ERIC Number: ED321561
Record Type: RIE
Publication Date: 1989-Nov-18
The Hawaiian Language Immersion Program: Classroom Discourse and Children's Development of Communicative Competence.
Watson-Gegeo, Karen Ann
In its first year, the Hawaiian Language Immersion Program combined kindergarten and first-grade students in two classes. About half of the students had no speaking knowledge of Hawaiian; the remainder had attended Hawaiian-language preschools and/or spoke Hawaiian at home. Both teachers, fluent speakers of Hawaiian, were new to teaching. The teachers spoke only Hawaiian after the first 2 days of school, and students were reminded to speak in Hawaiian. By spring, lapses into English or pidgin became infrequent. Visiting parents were impressed with the warm relationships evident between children and teachers. Classroom organization combined adaptation to Hawaiian values and cultural practices with practices common to other elementary classrooms. While occasionally correcting students' Hawaiian, teachers more commonly modelled correct form or set up repeating routines to support student learning.
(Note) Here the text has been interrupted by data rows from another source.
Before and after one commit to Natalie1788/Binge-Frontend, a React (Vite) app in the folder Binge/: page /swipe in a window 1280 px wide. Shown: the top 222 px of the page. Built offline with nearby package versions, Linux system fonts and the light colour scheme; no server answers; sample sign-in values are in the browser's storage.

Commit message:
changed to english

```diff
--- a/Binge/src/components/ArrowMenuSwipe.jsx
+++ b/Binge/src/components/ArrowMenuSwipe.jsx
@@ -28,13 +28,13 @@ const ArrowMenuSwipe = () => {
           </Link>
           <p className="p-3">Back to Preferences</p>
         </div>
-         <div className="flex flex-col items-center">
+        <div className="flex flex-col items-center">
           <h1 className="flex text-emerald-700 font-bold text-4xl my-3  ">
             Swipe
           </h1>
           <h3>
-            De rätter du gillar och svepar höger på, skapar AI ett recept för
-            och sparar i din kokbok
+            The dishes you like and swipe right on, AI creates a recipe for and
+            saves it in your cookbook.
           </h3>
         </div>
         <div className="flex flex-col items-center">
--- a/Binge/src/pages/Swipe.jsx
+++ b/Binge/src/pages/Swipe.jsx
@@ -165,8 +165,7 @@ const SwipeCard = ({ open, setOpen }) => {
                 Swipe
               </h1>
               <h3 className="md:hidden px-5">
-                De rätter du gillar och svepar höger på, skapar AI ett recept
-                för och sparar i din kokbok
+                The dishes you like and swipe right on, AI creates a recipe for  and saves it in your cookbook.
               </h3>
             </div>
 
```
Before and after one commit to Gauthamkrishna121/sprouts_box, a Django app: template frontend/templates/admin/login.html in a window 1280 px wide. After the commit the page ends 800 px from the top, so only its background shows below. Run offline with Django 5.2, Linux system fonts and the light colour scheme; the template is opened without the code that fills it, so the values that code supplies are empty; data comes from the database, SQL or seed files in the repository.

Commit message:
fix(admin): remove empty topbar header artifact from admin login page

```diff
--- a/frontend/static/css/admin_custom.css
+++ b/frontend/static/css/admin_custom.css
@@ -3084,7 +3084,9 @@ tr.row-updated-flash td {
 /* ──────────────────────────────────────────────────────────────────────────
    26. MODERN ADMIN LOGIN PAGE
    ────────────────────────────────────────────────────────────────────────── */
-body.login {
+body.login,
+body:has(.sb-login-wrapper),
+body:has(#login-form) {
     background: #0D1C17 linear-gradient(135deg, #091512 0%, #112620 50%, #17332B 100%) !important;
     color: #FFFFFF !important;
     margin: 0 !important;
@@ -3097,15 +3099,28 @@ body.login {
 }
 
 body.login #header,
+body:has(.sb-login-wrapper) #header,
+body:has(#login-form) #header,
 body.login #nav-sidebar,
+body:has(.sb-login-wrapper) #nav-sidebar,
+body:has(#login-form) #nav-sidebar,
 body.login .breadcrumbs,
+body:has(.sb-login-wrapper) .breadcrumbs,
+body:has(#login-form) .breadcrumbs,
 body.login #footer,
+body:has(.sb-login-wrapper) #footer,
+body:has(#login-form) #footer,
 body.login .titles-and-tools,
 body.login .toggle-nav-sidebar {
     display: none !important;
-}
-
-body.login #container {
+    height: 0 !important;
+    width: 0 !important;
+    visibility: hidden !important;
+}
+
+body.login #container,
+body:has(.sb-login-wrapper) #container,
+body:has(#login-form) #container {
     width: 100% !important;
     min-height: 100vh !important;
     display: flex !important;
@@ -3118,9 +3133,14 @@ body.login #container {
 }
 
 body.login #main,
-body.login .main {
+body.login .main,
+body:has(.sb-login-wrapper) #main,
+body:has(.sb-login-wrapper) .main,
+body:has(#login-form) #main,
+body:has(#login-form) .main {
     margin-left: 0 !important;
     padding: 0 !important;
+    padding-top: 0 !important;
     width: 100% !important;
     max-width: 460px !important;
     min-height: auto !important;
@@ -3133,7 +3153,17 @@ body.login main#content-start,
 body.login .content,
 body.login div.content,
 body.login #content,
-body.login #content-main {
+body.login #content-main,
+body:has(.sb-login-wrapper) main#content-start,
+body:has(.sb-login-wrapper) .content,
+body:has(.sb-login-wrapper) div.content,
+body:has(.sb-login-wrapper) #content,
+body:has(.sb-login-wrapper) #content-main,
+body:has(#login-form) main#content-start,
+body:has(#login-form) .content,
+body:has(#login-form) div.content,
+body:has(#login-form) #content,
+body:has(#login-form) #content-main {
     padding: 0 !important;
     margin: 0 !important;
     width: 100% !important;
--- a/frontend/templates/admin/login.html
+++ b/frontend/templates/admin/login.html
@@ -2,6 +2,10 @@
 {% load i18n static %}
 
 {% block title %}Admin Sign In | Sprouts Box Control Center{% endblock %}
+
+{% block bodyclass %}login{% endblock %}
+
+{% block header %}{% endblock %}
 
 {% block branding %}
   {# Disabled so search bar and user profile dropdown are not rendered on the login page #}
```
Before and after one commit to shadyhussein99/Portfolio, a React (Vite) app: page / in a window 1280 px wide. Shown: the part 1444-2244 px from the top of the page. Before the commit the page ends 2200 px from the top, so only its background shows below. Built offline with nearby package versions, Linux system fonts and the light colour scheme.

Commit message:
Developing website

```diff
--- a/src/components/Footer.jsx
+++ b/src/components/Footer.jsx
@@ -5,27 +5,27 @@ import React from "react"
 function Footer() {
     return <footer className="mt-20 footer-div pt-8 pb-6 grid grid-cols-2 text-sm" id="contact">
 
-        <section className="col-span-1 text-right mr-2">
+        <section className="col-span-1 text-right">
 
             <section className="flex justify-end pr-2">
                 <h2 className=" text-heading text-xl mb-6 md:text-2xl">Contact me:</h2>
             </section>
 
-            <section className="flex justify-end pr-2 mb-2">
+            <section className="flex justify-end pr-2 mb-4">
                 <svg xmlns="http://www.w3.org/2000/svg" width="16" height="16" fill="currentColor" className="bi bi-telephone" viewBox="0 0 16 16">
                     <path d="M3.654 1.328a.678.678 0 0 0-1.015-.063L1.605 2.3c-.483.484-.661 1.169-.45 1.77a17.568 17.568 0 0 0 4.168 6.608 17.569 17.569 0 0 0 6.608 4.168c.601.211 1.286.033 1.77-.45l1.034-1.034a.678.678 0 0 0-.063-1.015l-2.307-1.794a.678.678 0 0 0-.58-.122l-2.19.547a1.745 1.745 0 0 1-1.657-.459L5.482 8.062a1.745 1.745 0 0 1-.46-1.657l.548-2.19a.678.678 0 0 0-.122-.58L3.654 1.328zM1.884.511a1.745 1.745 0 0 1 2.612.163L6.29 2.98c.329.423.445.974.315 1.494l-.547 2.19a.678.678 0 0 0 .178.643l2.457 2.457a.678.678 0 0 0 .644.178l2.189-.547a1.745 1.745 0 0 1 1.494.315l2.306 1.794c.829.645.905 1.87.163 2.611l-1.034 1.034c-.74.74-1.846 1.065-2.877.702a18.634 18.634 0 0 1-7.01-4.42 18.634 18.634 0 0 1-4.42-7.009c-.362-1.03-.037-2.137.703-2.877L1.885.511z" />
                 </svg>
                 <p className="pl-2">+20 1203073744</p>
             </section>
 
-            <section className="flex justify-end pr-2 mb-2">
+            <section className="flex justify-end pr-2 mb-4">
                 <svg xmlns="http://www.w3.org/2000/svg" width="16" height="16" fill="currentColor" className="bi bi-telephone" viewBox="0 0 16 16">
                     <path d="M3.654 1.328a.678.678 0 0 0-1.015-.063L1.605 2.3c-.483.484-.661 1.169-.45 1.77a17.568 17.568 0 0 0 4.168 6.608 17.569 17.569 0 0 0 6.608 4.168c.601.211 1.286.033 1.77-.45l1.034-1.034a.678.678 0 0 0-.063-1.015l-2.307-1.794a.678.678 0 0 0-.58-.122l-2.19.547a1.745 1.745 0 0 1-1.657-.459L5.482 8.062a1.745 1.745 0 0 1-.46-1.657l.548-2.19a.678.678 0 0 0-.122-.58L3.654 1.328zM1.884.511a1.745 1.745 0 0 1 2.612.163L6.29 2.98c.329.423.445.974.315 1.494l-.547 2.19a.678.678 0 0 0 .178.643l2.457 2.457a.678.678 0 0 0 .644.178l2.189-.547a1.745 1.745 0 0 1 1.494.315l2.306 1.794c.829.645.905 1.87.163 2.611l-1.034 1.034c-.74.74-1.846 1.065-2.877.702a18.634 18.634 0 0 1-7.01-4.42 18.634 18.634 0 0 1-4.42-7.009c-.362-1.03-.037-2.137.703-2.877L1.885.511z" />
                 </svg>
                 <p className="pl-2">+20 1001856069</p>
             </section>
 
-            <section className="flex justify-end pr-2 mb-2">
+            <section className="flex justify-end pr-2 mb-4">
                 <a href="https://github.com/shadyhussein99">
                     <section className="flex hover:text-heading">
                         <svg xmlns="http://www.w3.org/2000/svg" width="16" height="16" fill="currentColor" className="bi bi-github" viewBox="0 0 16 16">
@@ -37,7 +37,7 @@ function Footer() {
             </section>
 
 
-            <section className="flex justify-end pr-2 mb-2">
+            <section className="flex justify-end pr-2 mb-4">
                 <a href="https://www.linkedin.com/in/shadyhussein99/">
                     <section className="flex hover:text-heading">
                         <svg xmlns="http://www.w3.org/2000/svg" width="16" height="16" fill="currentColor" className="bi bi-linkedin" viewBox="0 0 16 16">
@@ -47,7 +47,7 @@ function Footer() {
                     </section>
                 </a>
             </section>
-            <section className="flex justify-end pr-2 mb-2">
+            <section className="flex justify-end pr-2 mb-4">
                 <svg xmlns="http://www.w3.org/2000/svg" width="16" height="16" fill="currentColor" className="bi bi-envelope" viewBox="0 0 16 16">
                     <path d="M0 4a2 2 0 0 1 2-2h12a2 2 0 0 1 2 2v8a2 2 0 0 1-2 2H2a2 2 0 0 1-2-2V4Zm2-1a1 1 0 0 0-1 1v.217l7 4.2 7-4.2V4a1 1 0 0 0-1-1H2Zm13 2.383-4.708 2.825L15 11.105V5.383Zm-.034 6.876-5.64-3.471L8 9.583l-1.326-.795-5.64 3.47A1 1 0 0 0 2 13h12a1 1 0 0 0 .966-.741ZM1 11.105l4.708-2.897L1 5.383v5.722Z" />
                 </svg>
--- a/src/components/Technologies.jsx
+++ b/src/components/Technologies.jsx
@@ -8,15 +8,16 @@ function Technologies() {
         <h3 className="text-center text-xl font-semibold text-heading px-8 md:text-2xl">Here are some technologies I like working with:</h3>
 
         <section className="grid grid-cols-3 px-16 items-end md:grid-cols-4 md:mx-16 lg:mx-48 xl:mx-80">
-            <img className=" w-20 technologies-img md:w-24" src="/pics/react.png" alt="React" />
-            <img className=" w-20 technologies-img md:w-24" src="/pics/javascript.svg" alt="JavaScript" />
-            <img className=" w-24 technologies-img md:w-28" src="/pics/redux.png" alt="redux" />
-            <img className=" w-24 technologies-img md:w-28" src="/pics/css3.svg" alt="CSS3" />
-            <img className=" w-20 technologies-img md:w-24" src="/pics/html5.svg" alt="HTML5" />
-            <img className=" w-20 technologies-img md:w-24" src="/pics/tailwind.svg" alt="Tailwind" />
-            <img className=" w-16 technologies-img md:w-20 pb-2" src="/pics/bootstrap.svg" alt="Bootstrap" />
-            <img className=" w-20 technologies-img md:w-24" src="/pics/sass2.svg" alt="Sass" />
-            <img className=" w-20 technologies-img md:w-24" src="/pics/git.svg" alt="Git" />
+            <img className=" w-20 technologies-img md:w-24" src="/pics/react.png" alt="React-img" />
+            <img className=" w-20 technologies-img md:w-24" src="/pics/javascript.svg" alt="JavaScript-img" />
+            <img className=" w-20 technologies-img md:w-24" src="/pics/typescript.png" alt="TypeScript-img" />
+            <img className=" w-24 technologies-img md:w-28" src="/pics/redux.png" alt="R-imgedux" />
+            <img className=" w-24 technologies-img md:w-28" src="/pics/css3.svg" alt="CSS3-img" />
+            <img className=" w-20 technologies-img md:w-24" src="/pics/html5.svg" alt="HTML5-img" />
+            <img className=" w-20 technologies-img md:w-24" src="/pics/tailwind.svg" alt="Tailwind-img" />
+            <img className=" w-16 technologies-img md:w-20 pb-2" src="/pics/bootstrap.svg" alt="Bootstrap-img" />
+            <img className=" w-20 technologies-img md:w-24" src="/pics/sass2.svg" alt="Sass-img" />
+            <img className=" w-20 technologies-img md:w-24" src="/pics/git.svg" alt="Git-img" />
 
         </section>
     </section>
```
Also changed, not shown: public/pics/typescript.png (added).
Teachers treated students as true conversational partners, focusing primarily on content comprehension, with brief but significant instructional sequences inserted. Language learning in peer-peer interactions was encouraged. The students were found to take their work seriously, and were on task a high proportion of the time. (MSE)
Publication Type: Reports - Evaluative; Speeches/Meeting Papers
Education Level: N/A
Audience: Teachers; Practitioners
Authoring Institution: N/A
Note: Paper presented at the Annual Meeting of the National Council of Teachers of English (79th, Baltimore, MD, November 18, 1989).